**What the task requires:**
The records below must be returned exactly, with every picture left out.

**Screenshot and code edit data:**
------------------------

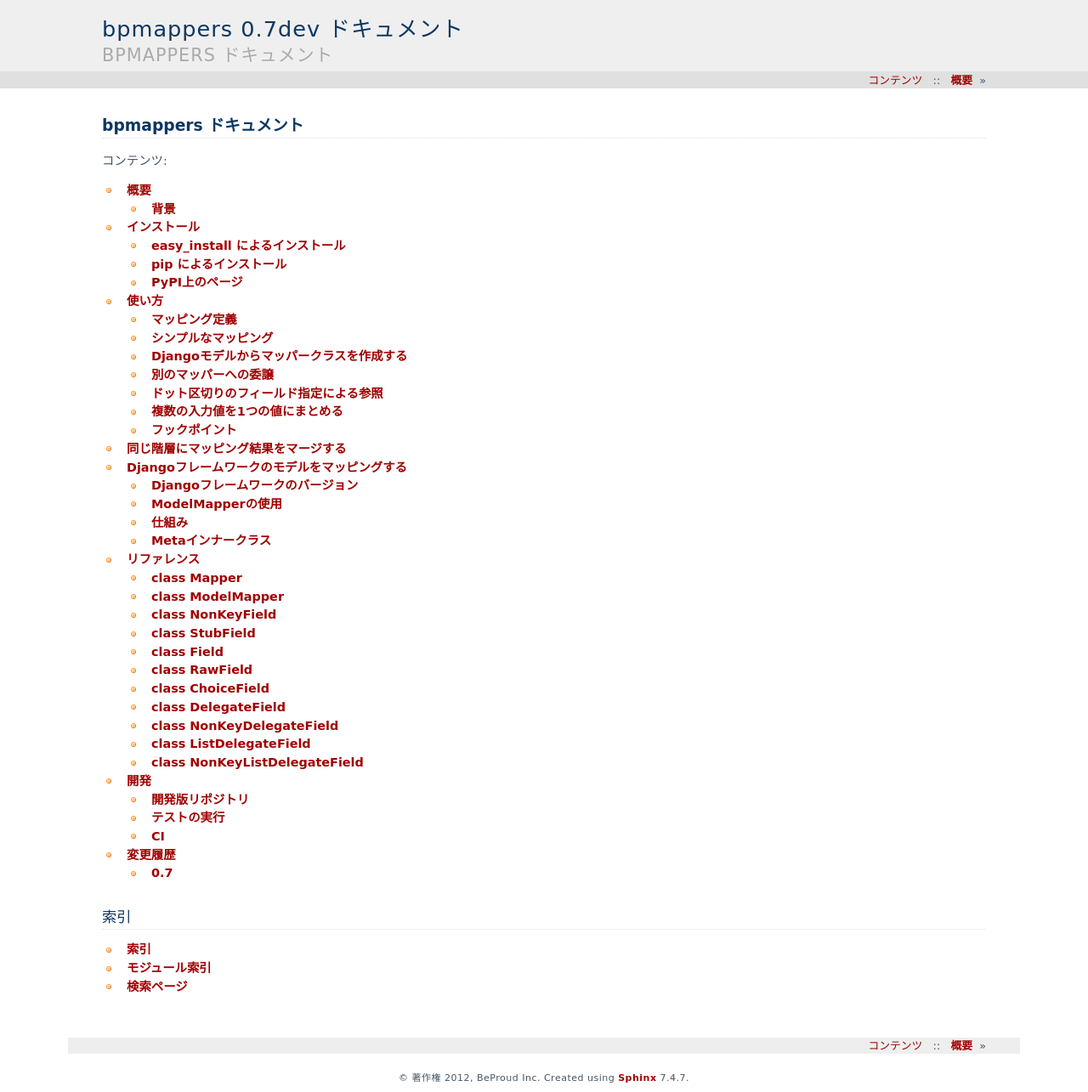
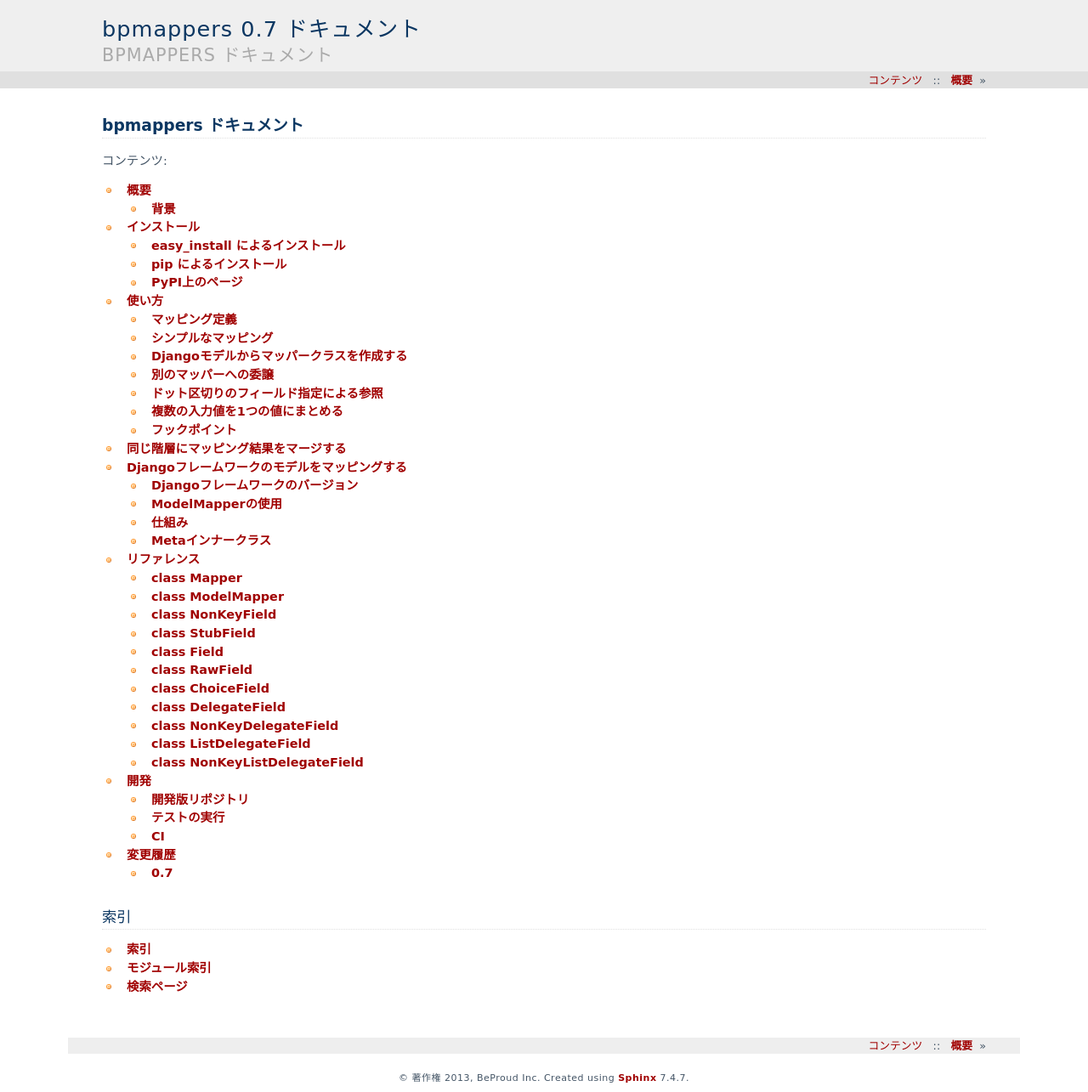
Before and after one commit to beproud/bpmappers, a Sphinx documentation site: the page built from docs/ja/source/index.rst, in a window 1280 px wide. Shown: the whole page at 85% size. Built offline with Sphinx 7.4.7, drawn with Linux system fonts in a browser that asks for light colours.

Commit message:
バージョンを0.7に更新

```diff
--- a/bpmappers/__init__.py
+++ b/bpmappers/__init__.py
@@ -9,4 +9,4 @@ __all__ = [
     'DataError', 'InvalidDelegateException',
 ]
 
-VERSION = (0, 7, 0, 'dev')
+VERSION = (0, 7, 0, None)
--- a/docs/ja/source/conf.py
+++ b/docs/ja/source/conf.py
@@ -53,16 +53,16 @@ master_doc = 'index'
 
 # General information about the project.
 project = u'bpmappers'
-copyright = u'2012, BeProud Inc'
+copyright = u'2013, BeProud Inc'
 
 # The version info for the project you're documenting, acts as replacement for
 # |version| and |release|, also used in various other places throughout the
 # built documents.
 #
 # The short X.Y version.
-version = '0.7dev'
+version = '0.7'
 # The full version, including alpha/beta/rc tags.
-release = '0.7dev'
+release = '0.7'
 
 # The language for content autogenerated by Sphinx. Refer to documentation
 # for a list of supported languages.
--- a/setup.py
+++ b/setup.py
@@ -13,7 +13,7 @@ def read_file(filename):
 
 setup(
     name='bpmappers',
-    version='0.7dev',
+    version='0.7',
     description='A mapping tool from model to dictionary.',
     long_description=read_file('README.txt'),
     author='BeProud Inc.',
```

------------------------

**Written solution:**
Before and after one commit to beproud/bpmappers, a Sphinx documentation site: the page built from docs/ja/source/index.rst, in a window 1280 px wide. Shown: the whole page at 85% size. Built offline with Sphinx 7.4.7, drawn with Linux system fonts in a browser that asks for light colours.

Commit message:
バージョンを0.7に更新

```diff
--- a/bpmappers/__init__.py
+++ b/bpmappers/__init__.py
@@ -9,4 +9,4 @@ __all__ = [
     'DataError', 'InvalidDelegateException',
 ]
 
-VERSION = (0, 7, 0, 'dev')
+VERSION = (0, 7, 0, None)
--- a/docs/ja/source/conf.py
+++ b/docs/ja/source/conf.py
@@ -53,16 +53,16 @@ master_doc = 'index'
 
 # General information about the project.
 project = u'bpmappers'
-copyright = u'2012, BeProud Inc'
+copyright = u'2013, BeProud Inc'
 
 # The version info for the project you're documenting, acts as replacement for
 # |version| and |release|, also used in various other places throughout the
 # built documents.
 #
 # The short X.Y version.
-version = '0.7dev'
+version = '0.7'
 # The full version, including alpha/beta/rc tags.
-release = '0.7dev'
+release = '0.7'
 
 # The language for content autogenerated by Sphinx. Refer to documentation
 # for a list of supported languages.
--- a/setup.py
+++ b/setup.py
@@ -13,7 +13,7 @@ def read_file(filename):
 
 setup(
     name='bpmappers',
-    version='0.7dev',
+    version='0.7',
     description='A mapping tool from model to dictionary.',
     long_description=read_file('README.txt'),
     author='BeProud Inc.',
```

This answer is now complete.